*Task item*:
Go through the records and copy each line where the word "docs" occurs.

Before-and-after change records:
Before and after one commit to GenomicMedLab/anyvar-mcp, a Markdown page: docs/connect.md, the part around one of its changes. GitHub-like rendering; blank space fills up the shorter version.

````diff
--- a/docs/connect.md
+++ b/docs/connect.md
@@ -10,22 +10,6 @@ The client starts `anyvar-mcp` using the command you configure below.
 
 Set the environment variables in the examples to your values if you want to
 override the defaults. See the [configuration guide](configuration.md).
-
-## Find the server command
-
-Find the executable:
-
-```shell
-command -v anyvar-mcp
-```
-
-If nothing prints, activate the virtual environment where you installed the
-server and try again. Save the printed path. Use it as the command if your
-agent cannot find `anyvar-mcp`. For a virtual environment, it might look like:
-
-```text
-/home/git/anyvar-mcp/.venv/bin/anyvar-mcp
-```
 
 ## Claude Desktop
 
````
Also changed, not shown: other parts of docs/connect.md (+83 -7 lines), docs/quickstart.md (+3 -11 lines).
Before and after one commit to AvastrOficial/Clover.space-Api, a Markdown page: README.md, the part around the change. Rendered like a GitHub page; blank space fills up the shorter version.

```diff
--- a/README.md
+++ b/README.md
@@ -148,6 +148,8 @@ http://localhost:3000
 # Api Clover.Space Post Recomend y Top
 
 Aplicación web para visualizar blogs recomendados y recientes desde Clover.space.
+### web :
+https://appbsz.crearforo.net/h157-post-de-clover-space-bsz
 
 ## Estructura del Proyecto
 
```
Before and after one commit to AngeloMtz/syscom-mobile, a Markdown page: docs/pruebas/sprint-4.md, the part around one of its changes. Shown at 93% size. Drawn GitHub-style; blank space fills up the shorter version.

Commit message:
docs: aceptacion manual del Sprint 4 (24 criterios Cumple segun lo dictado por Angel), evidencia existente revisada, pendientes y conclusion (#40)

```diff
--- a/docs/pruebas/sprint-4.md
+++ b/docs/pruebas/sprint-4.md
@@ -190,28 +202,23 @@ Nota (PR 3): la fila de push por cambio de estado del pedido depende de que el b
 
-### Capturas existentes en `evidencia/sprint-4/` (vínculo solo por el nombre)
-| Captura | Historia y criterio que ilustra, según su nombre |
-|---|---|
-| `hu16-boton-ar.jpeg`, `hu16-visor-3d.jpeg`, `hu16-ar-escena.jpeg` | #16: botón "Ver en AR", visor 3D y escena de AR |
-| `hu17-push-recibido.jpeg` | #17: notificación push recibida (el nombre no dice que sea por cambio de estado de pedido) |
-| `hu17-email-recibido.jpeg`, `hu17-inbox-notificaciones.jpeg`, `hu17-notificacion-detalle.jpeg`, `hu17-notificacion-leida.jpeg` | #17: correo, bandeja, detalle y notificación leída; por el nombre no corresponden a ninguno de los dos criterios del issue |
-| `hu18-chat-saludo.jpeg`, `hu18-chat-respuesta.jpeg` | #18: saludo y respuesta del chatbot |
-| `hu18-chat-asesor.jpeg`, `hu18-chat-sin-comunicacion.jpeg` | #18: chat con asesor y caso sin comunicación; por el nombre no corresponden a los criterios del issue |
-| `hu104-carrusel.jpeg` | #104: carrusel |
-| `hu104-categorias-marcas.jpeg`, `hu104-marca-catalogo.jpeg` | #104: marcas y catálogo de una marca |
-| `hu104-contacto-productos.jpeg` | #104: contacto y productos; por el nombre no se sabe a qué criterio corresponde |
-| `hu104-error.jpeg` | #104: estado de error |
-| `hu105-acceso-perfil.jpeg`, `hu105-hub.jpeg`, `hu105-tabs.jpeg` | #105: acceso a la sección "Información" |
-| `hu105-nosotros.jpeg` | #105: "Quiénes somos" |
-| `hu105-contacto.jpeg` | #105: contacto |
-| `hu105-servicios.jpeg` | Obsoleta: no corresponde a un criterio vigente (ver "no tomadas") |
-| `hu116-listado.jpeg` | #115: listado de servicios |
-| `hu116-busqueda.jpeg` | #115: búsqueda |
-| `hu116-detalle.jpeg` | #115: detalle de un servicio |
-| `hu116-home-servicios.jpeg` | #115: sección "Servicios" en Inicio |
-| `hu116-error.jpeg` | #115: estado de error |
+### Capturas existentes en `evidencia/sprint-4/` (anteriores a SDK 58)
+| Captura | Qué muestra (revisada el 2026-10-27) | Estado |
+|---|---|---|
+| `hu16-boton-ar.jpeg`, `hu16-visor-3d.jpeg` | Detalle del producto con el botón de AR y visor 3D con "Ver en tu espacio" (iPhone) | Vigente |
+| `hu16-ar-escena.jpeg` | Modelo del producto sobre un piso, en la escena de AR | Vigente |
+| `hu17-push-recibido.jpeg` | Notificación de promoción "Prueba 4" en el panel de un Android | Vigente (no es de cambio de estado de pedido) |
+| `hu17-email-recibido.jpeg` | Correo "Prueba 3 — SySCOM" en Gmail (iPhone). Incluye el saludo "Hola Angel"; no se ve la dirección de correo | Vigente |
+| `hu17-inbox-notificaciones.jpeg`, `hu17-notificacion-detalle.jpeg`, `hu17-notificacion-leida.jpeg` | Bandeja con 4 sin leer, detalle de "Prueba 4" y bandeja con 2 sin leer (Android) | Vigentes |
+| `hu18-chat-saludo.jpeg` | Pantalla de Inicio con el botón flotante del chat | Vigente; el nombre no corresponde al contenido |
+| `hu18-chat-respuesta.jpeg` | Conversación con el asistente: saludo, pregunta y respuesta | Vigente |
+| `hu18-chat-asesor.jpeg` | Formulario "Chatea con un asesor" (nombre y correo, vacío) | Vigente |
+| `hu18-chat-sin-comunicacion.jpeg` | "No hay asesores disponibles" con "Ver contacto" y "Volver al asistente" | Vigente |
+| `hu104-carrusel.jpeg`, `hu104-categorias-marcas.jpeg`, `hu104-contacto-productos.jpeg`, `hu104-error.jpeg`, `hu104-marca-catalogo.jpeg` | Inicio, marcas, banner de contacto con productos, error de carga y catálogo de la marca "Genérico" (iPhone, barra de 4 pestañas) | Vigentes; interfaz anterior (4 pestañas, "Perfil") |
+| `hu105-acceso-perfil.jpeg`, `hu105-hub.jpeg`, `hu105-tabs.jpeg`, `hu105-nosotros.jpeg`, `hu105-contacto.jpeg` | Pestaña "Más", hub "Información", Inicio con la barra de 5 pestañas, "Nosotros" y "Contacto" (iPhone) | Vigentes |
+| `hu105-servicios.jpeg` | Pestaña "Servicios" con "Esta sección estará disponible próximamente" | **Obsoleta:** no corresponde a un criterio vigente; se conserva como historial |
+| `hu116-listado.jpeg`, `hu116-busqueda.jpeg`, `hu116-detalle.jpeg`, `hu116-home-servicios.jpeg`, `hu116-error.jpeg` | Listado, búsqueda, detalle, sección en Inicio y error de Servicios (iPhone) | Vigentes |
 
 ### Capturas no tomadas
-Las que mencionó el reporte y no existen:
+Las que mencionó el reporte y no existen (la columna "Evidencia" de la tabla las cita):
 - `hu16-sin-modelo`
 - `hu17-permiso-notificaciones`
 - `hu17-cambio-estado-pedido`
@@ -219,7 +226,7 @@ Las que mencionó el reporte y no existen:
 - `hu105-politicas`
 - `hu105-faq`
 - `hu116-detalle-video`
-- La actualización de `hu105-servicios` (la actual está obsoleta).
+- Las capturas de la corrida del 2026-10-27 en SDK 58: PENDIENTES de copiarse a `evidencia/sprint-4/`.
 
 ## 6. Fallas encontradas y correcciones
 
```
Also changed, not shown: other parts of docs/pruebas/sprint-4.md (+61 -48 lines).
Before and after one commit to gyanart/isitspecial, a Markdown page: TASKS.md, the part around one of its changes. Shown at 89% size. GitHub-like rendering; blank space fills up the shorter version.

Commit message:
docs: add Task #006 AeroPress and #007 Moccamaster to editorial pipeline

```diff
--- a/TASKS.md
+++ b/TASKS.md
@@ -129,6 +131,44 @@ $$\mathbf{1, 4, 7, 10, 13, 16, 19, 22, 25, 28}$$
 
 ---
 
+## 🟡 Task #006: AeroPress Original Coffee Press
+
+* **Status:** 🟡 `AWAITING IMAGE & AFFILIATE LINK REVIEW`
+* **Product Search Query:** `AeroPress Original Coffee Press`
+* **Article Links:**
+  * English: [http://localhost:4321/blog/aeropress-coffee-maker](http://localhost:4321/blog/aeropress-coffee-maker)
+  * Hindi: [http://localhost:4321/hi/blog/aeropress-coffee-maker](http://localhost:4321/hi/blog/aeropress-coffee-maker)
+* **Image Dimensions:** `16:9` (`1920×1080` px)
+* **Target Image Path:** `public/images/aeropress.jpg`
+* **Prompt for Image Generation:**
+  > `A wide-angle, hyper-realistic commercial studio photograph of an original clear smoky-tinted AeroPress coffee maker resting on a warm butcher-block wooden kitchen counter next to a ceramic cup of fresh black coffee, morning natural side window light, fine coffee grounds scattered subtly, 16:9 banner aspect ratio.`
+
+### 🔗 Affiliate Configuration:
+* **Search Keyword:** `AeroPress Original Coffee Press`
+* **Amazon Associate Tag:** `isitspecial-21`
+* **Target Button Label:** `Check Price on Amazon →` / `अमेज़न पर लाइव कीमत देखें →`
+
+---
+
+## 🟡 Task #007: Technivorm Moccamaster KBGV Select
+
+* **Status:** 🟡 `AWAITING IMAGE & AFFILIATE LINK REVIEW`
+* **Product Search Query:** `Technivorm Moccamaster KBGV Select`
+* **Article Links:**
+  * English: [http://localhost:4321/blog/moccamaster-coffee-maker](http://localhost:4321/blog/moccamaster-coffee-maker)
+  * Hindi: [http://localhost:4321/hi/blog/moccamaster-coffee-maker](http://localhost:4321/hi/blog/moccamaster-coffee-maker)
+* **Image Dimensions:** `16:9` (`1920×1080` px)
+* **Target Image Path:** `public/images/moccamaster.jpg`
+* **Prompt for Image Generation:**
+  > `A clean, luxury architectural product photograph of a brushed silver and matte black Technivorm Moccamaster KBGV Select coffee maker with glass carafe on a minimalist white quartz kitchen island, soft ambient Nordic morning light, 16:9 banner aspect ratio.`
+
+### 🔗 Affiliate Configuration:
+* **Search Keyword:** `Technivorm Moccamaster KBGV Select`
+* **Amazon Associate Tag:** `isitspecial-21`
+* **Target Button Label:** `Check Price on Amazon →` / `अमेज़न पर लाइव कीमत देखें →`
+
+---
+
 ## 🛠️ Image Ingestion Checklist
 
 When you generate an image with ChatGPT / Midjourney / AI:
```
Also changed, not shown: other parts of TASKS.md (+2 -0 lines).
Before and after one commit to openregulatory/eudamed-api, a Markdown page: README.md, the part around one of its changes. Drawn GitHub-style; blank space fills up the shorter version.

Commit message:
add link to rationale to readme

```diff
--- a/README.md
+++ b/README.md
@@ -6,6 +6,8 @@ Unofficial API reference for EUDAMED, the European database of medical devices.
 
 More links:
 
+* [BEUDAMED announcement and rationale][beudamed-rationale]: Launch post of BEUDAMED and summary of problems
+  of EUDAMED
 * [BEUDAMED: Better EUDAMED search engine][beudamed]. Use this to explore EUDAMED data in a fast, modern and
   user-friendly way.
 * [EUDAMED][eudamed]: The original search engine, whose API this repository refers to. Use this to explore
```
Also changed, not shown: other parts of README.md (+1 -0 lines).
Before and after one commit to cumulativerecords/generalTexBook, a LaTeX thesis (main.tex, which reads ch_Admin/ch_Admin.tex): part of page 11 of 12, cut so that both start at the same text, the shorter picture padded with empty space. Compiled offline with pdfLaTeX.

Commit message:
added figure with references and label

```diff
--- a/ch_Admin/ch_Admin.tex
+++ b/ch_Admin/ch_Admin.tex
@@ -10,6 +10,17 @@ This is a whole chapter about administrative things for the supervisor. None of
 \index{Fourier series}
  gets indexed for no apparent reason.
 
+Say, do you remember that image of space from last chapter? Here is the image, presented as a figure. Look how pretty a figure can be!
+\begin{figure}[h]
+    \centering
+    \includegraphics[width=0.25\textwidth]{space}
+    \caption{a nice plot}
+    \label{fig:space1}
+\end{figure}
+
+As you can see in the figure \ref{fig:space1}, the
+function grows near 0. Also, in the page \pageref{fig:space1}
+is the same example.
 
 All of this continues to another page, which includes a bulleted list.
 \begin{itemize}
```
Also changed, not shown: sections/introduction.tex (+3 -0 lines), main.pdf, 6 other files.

*Output below*:
Before and after one commit to GenomicMedLab/anyvar-mcp, a Markdown page: docs/connect.md, the part around one of its changes. GitHub-like rendering; blank space fills up the shorter version.
--- a/docs/connect.md
+++ b/docs/connect.md
Also changed, not shown: other parts of docs/connect.md (+83 -7 lines), docs/quickstart.md (+3 -11 lines).
Before and after one commit to AngeloMtz/syscom-mobile, a Markdown page: docs/pruebas/sprint-4.md, the part around one of its changes. Shown at 93% size. Drawn GitHub-style; blank space fills up the shorter version.
docs: aceptacion manual del Sprint 4 (24 criterios Cumple segun lo dictado por Angel), evidencia existente revisada, pendientes y conclusion (#40)
--- a/docs/pruebas/sprint-4.md
+++ b/docs/pruebas/sprint-4.md
Also changed, not shown: other parts of docs/pruebas/sprint-4.md (+61 -48 lines).
docs: add Task #006 AeroPress and #007 Moccamaster to editorial pipeline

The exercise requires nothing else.